# Task brief:
Each line in the entries below that holds the string "state" must be copied.

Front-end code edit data
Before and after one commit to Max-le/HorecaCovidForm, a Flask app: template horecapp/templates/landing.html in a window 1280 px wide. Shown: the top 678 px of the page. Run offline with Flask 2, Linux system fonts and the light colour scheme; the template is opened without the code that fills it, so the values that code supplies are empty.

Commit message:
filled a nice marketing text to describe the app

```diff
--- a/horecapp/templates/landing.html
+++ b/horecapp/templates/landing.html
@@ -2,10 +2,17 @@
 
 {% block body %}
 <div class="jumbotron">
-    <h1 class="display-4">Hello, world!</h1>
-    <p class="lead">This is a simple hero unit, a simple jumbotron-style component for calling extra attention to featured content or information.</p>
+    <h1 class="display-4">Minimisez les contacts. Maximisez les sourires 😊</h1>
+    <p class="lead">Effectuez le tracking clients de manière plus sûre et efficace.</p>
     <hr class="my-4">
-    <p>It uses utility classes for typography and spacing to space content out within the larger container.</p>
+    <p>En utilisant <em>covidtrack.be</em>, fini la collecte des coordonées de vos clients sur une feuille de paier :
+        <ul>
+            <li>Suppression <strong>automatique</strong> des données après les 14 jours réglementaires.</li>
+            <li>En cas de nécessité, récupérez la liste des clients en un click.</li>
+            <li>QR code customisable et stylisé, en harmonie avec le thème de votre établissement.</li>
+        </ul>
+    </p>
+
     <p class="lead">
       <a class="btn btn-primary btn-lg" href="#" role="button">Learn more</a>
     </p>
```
--
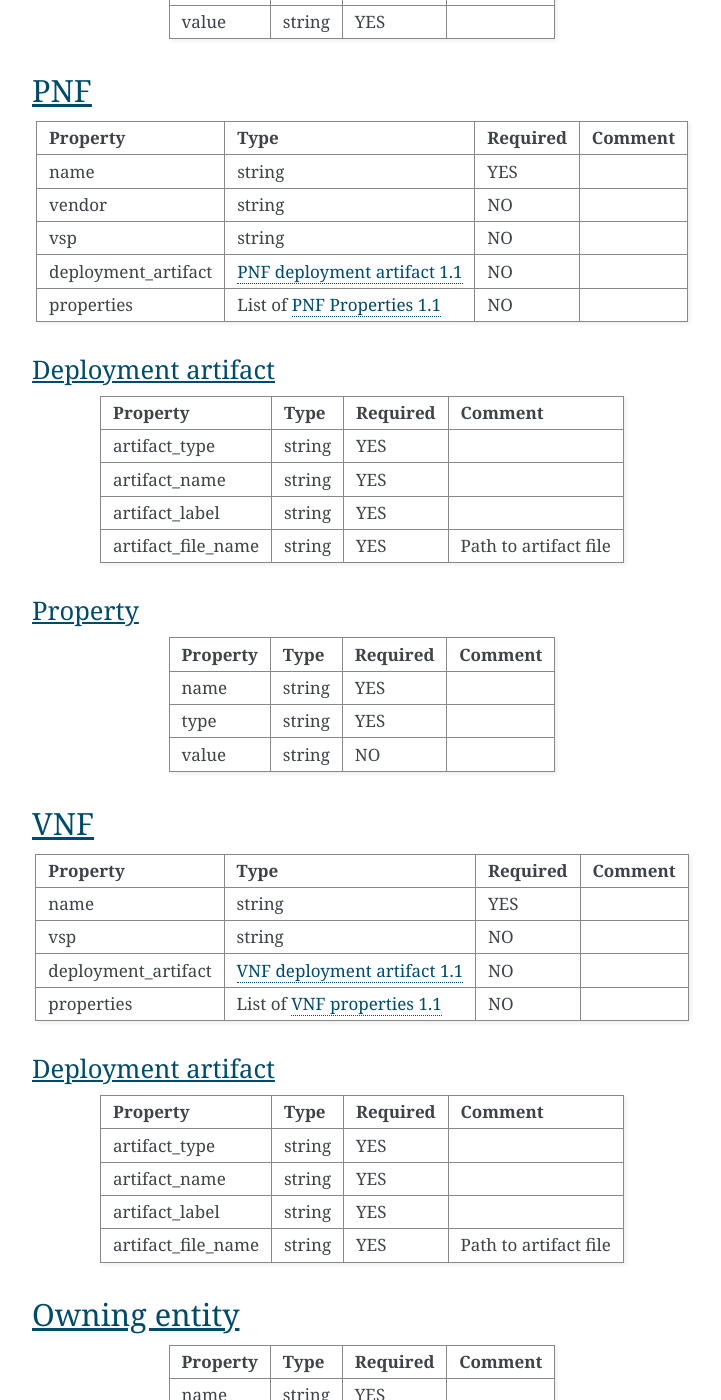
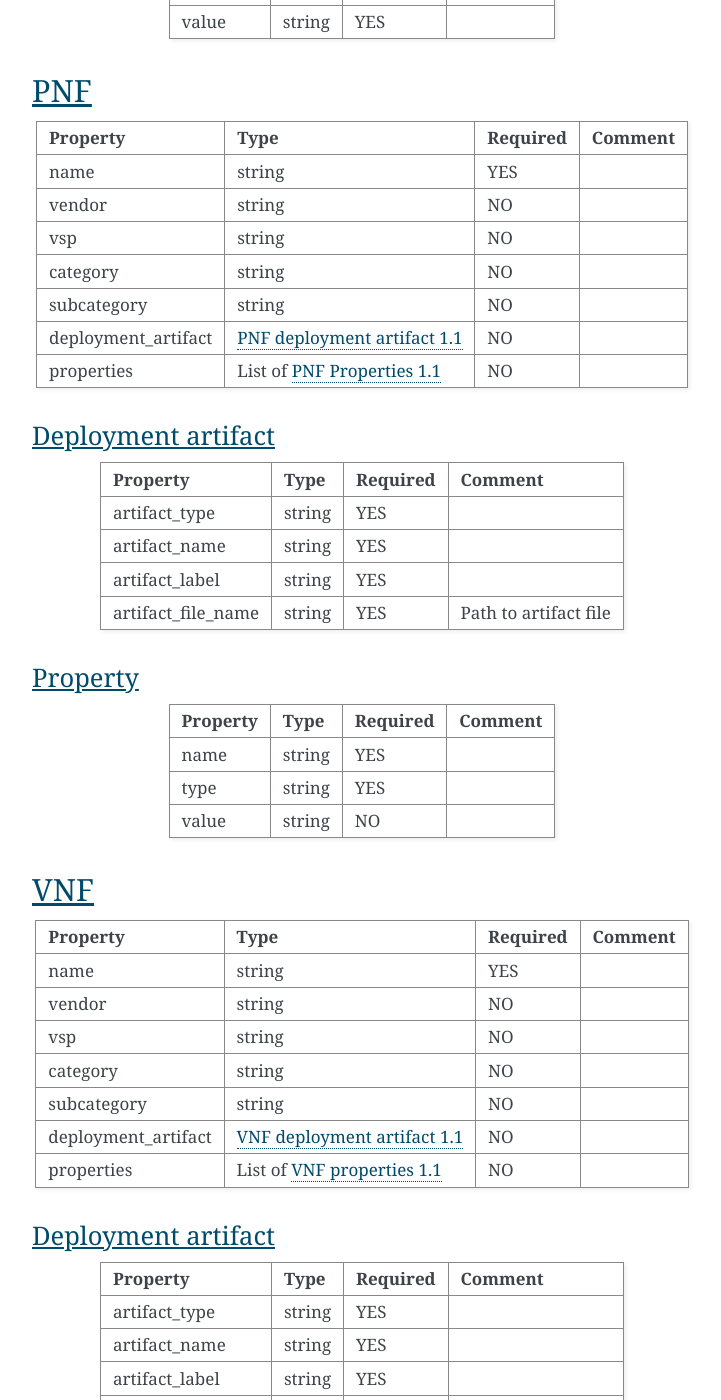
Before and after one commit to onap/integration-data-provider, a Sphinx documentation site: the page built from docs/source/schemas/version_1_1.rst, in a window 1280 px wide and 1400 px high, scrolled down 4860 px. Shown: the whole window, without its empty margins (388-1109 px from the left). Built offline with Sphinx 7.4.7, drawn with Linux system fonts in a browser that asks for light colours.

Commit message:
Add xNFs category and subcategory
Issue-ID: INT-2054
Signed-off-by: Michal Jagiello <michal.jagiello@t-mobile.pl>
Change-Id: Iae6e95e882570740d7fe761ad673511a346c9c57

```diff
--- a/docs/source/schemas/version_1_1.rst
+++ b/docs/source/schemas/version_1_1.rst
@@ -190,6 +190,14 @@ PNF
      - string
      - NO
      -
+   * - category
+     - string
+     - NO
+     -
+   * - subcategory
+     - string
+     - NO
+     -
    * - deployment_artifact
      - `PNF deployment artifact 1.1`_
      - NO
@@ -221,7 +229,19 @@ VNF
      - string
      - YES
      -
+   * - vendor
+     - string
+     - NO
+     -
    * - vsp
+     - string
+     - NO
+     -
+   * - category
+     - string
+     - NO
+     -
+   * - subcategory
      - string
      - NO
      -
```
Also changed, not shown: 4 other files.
---
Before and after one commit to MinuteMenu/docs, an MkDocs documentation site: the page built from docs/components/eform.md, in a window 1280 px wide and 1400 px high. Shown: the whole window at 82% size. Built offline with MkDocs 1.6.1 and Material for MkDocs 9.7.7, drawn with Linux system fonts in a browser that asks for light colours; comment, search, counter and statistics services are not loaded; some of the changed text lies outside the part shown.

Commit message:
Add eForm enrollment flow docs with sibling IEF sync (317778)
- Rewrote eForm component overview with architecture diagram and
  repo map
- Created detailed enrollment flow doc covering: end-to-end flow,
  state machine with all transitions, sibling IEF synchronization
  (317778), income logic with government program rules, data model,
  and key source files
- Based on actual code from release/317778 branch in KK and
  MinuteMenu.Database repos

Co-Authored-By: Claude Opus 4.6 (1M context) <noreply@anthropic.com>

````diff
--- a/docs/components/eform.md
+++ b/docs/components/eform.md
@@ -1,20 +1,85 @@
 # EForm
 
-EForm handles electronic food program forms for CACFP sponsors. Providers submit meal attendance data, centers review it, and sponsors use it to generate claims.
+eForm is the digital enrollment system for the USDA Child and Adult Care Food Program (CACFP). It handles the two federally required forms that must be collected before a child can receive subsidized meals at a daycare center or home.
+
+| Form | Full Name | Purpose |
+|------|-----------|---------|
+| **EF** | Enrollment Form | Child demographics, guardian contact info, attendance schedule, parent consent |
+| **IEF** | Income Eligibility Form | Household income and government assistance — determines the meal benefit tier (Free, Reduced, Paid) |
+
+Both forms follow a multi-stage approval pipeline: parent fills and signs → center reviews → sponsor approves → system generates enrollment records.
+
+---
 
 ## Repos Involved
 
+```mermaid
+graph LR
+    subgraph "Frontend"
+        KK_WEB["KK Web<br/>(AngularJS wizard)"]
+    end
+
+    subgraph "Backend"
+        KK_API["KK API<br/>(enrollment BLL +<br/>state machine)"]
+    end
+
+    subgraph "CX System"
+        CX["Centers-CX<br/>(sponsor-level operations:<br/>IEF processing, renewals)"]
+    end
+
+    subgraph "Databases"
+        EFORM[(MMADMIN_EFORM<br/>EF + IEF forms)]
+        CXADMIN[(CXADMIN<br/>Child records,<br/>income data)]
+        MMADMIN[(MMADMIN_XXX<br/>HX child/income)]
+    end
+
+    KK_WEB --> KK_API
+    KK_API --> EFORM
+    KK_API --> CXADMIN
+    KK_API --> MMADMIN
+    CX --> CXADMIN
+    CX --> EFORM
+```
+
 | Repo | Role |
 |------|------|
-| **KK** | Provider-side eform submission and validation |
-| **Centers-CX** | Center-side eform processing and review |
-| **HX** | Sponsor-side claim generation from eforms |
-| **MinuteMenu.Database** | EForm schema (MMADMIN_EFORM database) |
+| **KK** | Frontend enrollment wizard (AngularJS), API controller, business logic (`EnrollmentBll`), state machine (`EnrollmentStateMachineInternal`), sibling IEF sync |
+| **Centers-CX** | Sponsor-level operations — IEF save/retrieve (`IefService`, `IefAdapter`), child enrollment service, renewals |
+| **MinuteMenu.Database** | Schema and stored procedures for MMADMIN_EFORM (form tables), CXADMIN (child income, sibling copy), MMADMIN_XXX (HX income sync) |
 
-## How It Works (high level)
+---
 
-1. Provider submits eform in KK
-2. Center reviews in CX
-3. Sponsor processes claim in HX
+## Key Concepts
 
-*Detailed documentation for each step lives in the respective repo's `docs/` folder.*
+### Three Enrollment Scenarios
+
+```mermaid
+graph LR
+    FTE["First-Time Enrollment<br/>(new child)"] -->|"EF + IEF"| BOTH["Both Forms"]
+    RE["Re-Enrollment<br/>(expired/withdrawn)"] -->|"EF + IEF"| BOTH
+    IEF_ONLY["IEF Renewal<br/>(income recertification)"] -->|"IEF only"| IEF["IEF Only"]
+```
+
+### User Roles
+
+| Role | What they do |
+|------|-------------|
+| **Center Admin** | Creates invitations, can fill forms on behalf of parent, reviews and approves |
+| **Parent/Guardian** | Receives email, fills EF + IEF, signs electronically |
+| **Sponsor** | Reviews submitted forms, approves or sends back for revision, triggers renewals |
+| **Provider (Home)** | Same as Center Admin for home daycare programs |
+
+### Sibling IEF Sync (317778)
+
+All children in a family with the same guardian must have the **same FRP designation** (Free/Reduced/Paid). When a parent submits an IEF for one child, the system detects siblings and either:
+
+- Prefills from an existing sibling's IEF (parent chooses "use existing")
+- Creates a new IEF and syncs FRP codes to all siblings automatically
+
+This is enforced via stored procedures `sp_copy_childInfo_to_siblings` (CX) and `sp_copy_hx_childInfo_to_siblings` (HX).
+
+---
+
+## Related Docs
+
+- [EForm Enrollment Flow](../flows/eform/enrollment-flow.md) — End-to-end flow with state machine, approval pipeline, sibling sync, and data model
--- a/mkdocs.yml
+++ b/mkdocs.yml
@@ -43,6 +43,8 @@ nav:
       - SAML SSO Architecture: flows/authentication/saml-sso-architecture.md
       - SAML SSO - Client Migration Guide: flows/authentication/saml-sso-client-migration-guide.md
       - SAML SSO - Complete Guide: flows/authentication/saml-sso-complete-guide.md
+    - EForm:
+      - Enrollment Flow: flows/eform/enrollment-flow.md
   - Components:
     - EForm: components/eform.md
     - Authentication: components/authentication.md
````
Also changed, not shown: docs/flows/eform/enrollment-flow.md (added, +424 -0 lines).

# Answer:
  state machine with all transitions, sibling IEF synchronization
+        KK_API["KK API<br/>(enrollment BLL +<br/>state machine)"]
+| **KK** | Frontend enrollment wizard (AngularJS), API controller, business logic (`EnrollmentBll`), state machine (`EnrollmentStateMachineInternal`), sibling IEF sync |
+- [EForm Enrollment Flow](../flows/eform/enrollment-flow.md) — End-to-end flow with state machine, approval pipeline, sibling sync, and data model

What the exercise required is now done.